┏━━
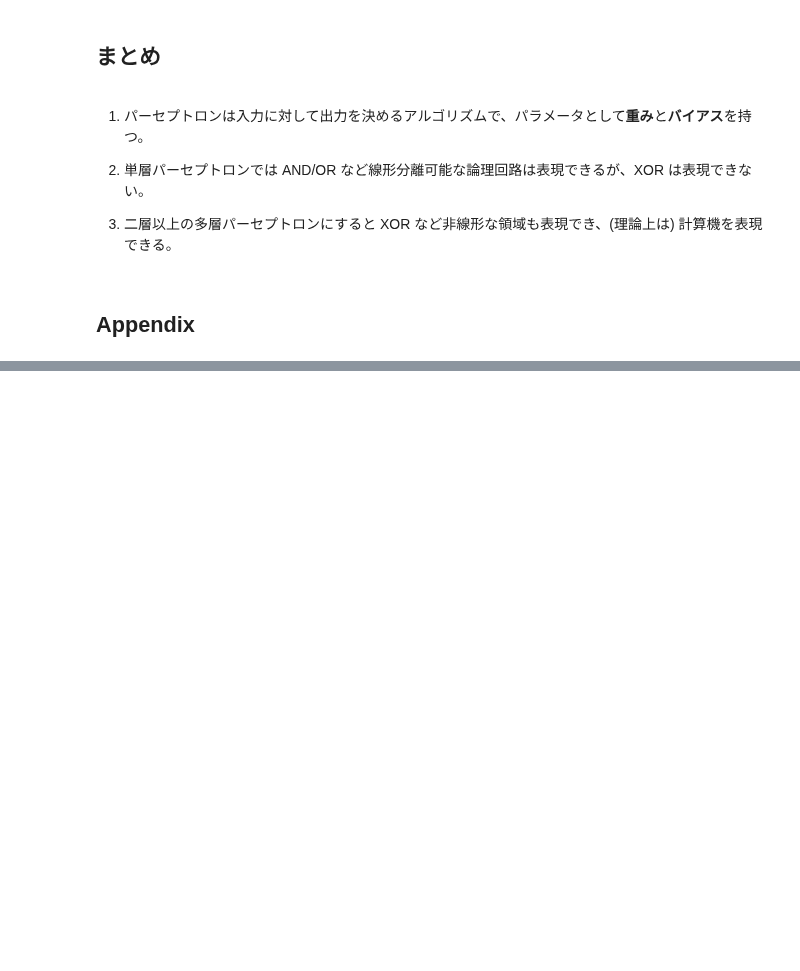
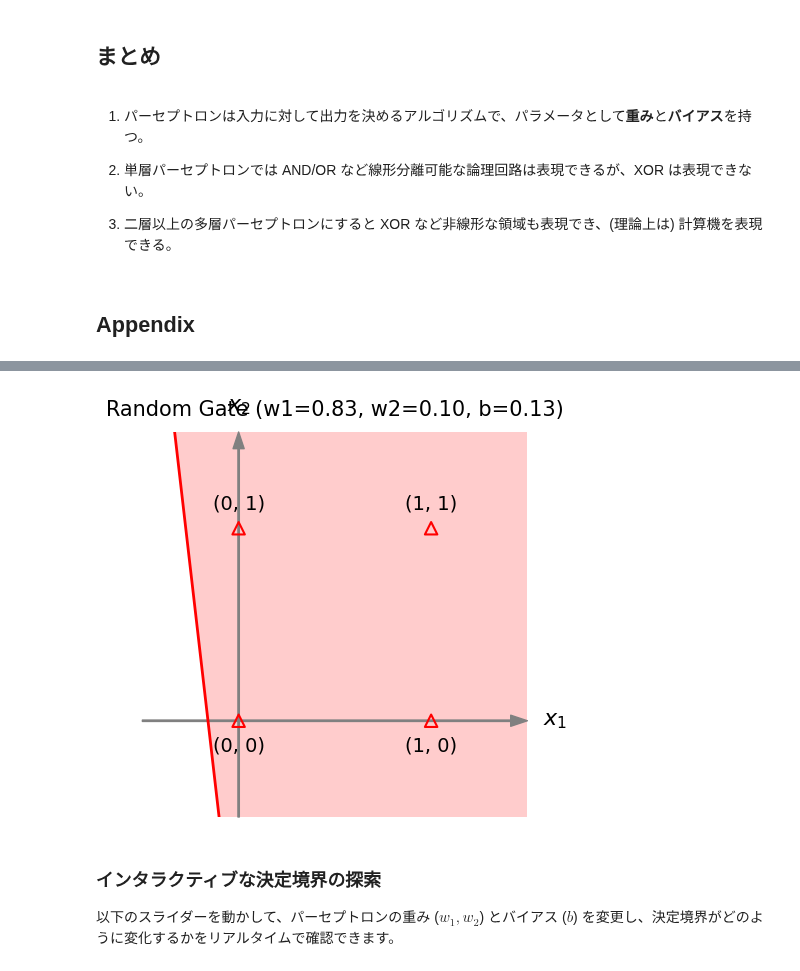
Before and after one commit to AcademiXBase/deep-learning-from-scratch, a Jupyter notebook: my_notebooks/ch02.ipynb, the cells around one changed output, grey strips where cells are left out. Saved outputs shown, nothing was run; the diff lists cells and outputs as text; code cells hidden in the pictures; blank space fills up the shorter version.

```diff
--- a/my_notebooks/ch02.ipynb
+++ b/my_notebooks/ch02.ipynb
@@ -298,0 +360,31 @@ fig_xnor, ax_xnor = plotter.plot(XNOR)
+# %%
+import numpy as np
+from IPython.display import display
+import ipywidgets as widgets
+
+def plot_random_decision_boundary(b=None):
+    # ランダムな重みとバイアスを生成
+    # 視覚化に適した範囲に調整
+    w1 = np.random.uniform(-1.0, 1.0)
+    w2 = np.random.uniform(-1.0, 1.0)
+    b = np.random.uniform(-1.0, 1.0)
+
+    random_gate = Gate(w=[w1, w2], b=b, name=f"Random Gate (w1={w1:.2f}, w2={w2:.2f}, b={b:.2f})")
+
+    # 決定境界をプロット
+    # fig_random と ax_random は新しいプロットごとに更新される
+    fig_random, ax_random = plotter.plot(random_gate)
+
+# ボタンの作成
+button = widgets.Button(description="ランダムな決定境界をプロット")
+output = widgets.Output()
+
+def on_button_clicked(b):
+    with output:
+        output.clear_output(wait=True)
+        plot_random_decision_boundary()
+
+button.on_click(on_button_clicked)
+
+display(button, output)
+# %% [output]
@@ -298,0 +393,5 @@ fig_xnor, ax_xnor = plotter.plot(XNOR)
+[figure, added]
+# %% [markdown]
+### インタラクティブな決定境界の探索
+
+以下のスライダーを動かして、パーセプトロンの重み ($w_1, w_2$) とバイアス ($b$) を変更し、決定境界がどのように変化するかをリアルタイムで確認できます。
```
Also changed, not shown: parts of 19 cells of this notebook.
┗━━
= Your objective =
Reproduce every record exactly; images stay out.

= Output of the exercise =
Before and after one commit to AcademiXBase/deep-learning-from-scratch, a Jupyter notebook: my_notebooks/ch02.ipynb, the cells around one changed output, grey strips where cells are left out. Saved outputs shown, nothing was run; the diff lists cells and outputs as text; code cells hidden in the pictures; blank space fills up the shorter version.

```diff
--- a/my_notebooks/ch02.ipynb
+++ b/my_notebooks/ch02.ipynb
@@ -298,0 +360,31 @@ fig_xnor, ax_xnor = plotter.plot(XNOR)
+# %%
+import numpy as np
+from IPython.display import display
+import ipywidgets as widgets
+
+def plot_random_decision_boundary(b=None):
+    # ランダムな重みとバイアスを生成
+    # 視覚化に適した範囲に調整
+    w1 = np.random.uniform(-1.0, 1.0)
+    w2 = np.random.uniform(-1.0, 1.0)
+    b = np.random.uniform(-1.0, 1.0)
+
+    random_gate = Gate(w=[w1, w2], b=b, name=f"Random Gate (w1={w1:.2f}, w2={w2:.2f}, b={b:.2f})")
+
+    # 決定境界をプロット
+    # fig_random と ax_random は新しいプロットごとに更新される
+    fig_random, ax_random = plotter.plot(random_gate)
+
+# ボタンの作成
+button = widgets.Button(description="ランダムな決定境界をプロット")
+output = widgets.Output()
+
+def on_button_clicked(b):
+    with output:
+        output.clear_output(wait=True)
+        plot_random_decision_boundary()
+
+button.on_click(on_button_clicked)
+
+display(button, output)
+# %% [output]
@@ -298,0 +393,5 @@ fig_xnor, ax_xnor = plotter.plot(XNOR)
+[figure, added]
+# %% [markdown]
+### インタラクティブな決定境界の探索
+
+以下のスライダーを動かして、パーセプトロンの重み ($w_1, w_2$) とバイアス ($b$) を変更し、決定境界がどのように変化するかをリアルタイムで確認できます。
```
Also changed, not shown: parts of 19 cells of this notebook.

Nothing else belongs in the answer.